A recent Time magazine (February 8th) marked the mainstream breakthrough of 'cyberpunk' culture. Typically associated with sci-fi and high-tech, what Andrew Ross calls 'technoculture', cyberpunk seems at first to have little in common with decidedly low-tech indie values. As the term itself suggests, however, cyberpunk actually marks the union of high (cyber) and low-tech (punk) sensibilities. For all cyberpunk's fascination with the sublime object of technology, it also displays the proto-anarchist, do-it-yourself (within a scene, of course!) values of indie culture. That my indie-minded friend Tim Pratt is both an ardent enemy of the mainstream music associated with synthesizers and fancy electronic effects and an avid Nintendo player is not out of the ordinary. Indeed, it is pretty typical. Similarly, the people who put together alternative zines full of messy graphic design, hand-lettering, and other indications of low-tech authenticity are frequently avid internet users and know how to use high-tech photocopying equipment and even desktop publishing to produce desired low-tech effects. I met this guy Chris Shaw (from S.F.!) at a summer art pre-college in 1985 who was the stereotypical skateboard-riding, wood-glue- moussing, rat-hunting (in the sewers of Providence!), anarchist punk. I remember Chris showing me how he had carefully fucked with the color balance and enlargement features on a color copier to blur some photograph into a series of non-representational globules of color. Zine culture is full of examples that illustrate this paradoxical relationship to technology.I probably should have added that tpratt, while an ardent enemy of the mainstream music "associated with synthesizers and fancy electronic effects," had passed through a phase in high school during which he was more favorable disposed to the synthesizer-driven "Euro" sound.
It's also interesting that, several years after I wrote this, we ended up getting a poster for a Sonic Youth show in L.A. featuring an Elvis-Frankenstein-Christ palimpsest. The artist? Chris Shaw, whom I still remember with great fondness, though I last saw him in the summer of 1985. Because he was from the Bay Area and extreme in ways I'd never imagined possible, yet sweet enough to tutor me in alternative ways of living, he played a bigger role in my aesthetic education than all but a few people in my life.

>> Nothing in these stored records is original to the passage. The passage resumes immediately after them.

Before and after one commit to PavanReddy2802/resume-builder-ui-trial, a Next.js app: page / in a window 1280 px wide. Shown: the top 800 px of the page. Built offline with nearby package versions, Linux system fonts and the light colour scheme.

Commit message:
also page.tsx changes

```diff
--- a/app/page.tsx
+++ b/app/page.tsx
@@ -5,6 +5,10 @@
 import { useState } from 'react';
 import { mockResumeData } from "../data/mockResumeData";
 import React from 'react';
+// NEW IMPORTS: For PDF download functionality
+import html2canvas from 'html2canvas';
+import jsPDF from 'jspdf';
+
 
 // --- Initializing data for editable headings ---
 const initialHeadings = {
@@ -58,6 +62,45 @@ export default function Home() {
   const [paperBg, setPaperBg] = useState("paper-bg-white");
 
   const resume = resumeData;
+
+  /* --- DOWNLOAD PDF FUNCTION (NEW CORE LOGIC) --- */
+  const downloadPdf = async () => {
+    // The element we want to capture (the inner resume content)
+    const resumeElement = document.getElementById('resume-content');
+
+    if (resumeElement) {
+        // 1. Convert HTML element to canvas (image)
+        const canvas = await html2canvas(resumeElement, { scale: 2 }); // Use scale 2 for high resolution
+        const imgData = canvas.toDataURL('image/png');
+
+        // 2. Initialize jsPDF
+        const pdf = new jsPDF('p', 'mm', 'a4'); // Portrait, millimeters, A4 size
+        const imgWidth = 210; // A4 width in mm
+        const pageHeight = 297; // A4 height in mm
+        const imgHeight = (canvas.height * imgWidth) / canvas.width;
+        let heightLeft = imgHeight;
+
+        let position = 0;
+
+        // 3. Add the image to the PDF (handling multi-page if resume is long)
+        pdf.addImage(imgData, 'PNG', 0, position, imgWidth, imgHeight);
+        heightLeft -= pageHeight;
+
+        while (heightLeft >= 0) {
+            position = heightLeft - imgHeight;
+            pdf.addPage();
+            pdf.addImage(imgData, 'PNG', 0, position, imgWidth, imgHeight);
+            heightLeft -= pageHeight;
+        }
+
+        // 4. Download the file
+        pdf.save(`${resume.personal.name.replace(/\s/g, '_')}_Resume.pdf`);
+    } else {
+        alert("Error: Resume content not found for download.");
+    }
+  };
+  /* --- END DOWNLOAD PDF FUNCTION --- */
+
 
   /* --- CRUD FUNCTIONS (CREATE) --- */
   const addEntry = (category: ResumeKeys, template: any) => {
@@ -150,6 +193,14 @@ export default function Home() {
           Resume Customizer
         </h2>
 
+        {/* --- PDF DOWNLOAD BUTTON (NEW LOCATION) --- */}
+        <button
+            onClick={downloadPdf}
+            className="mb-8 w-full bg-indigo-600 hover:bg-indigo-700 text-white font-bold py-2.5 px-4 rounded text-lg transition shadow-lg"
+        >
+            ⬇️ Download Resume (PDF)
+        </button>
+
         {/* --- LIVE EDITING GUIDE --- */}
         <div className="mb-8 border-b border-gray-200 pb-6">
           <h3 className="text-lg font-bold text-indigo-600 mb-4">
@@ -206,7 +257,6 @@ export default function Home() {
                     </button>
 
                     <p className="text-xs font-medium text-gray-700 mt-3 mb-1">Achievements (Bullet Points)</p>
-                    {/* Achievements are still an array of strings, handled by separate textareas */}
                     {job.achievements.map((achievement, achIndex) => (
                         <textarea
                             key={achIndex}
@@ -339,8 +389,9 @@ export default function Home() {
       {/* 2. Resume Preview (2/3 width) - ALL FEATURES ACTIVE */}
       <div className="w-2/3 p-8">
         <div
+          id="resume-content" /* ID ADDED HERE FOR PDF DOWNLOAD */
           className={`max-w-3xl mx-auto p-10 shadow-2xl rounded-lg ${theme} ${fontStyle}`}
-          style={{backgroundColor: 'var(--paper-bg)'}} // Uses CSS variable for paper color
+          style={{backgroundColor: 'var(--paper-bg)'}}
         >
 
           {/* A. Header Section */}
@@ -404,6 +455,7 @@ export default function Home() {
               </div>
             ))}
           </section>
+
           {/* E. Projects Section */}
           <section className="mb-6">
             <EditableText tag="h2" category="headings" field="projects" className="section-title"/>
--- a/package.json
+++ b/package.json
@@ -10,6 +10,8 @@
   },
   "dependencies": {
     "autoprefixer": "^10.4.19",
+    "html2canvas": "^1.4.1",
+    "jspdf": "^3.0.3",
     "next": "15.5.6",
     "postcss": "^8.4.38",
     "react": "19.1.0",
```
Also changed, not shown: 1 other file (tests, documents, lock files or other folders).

Thanks to the wonders of the internet, I was able to find his own homepage, with links to a wide range of his work, as well as a photo of him at the opening of a show at San Francisco's Artrock a few years back. He's the wiry guy on the left, the one who looks like the character in a William Gibson novel.